Work instructions
Keep only the lines that hold the string "super", filtering out the rest of the entries below.

*** Opening of Record excerpts ***

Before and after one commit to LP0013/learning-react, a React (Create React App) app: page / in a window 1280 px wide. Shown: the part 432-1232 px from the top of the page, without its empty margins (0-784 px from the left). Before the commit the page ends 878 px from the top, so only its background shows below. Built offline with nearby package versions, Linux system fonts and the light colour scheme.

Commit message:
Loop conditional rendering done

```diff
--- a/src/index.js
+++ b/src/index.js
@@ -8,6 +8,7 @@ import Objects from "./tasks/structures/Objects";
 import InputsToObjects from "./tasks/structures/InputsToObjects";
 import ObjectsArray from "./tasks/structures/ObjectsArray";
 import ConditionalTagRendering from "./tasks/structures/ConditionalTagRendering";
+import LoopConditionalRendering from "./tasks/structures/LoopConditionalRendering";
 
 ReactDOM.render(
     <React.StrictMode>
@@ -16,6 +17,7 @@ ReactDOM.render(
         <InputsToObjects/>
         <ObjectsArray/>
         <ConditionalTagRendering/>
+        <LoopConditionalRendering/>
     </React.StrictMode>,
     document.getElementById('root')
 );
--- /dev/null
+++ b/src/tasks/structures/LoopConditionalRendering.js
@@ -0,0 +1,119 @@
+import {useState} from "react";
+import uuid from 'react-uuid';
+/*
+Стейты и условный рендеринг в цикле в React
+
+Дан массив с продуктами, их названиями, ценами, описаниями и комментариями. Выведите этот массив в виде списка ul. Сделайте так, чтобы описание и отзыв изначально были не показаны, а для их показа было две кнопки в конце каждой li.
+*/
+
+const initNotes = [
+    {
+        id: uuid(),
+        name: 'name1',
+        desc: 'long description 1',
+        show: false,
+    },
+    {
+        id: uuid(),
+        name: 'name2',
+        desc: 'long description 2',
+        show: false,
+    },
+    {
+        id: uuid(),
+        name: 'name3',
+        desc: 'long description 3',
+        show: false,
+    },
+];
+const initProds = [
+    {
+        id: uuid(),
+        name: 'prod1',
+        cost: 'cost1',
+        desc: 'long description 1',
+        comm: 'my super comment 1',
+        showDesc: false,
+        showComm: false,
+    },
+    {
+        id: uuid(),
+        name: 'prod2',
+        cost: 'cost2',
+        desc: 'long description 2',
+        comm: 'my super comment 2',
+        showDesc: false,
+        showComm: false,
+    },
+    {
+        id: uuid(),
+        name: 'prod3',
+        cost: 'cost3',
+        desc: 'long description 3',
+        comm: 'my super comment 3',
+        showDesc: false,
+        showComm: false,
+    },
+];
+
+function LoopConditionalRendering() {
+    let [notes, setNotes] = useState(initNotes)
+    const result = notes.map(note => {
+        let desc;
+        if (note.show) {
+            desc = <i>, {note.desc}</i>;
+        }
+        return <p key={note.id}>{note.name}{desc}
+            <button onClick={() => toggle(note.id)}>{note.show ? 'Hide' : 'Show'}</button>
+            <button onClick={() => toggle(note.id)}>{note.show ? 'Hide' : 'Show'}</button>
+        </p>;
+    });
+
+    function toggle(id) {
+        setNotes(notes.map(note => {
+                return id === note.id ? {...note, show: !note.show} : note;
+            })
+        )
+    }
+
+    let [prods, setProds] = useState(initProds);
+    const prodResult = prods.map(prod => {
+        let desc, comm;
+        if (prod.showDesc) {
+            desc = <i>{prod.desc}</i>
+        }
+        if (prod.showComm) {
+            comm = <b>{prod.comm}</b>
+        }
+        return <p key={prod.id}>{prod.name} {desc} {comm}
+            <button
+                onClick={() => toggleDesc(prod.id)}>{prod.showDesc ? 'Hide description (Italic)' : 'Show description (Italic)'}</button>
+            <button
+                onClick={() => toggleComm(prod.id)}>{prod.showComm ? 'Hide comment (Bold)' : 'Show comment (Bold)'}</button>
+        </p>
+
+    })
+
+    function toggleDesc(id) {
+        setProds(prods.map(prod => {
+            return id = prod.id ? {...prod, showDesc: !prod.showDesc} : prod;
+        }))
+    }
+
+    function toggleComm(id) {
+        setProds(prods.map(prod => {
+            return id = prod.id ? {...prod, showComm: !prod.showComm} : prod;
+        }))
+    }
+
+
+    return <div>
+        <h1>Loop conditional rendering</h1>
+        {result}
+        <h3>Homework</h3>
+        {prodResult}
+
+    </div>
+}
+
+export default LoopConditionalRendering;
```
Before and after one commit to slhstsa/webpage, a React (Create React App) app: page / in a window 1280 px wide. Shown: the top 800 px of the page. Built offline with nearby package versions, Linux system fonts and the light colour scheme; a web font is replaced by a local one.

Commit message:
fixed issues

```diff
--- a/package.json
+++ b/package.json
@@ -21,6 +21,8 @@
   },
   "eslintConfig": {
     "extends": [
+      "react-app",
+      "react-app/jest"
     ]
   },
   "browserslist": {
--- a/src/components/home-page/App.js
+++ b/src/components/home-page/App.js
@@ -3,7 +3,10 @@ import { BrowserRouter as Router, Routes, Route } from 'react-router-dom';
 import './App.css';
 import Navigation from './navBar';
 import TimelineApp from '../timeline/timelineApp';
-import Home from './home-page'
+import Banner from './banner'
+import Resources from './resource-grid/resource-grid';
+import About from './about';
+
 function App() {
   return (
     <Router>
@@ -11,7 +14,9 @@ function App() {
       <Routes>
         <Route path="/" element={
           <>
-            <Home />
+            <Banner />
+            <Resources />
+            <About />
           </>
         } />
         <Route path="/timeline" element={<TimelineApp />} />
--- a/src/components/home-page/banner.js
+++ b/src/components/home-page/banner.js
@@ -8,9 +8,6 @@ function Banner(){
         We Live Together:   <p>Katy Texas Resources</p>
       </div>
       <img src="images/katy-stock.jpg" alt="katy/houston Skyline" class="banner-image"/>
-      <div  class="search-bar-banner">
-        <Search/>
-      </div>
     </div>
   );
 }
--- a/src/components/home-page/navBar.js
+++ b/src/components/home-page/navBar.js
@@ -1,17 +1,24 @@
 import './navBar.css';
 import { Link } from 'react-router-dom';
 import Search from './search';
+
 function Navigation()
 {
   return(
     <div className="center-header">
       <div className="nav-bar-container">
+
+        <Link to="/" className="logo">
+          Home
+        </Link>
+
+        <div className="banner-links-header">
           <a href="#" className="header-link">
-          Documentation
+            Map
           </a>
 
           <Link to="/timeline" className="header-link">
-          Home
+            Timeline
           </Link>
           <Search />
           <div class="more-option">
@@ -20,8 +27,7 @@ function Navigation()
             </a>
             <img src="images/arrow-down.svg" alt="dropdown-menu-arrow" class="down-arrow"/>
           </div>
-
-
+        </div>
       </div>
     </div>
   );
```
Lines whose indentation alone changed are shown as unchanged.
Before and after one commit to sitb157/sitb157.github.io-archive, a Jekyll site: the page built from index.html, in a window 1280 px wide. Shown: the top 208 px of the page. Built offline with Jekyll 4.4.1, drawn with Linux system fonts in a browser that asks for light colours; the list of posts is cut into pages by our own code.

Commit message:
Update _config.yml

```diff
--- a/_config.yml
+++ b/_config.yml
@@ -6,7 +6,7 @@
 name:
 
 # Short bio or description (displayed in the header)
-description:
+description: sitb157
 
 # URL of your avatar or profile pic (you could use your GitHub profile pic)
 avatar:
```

*** Close of Record excerpts ***

Result
+        comm: 'my super comment 1',
+        comm: 'my super comment 2',
+        comm: 'my super comment 3',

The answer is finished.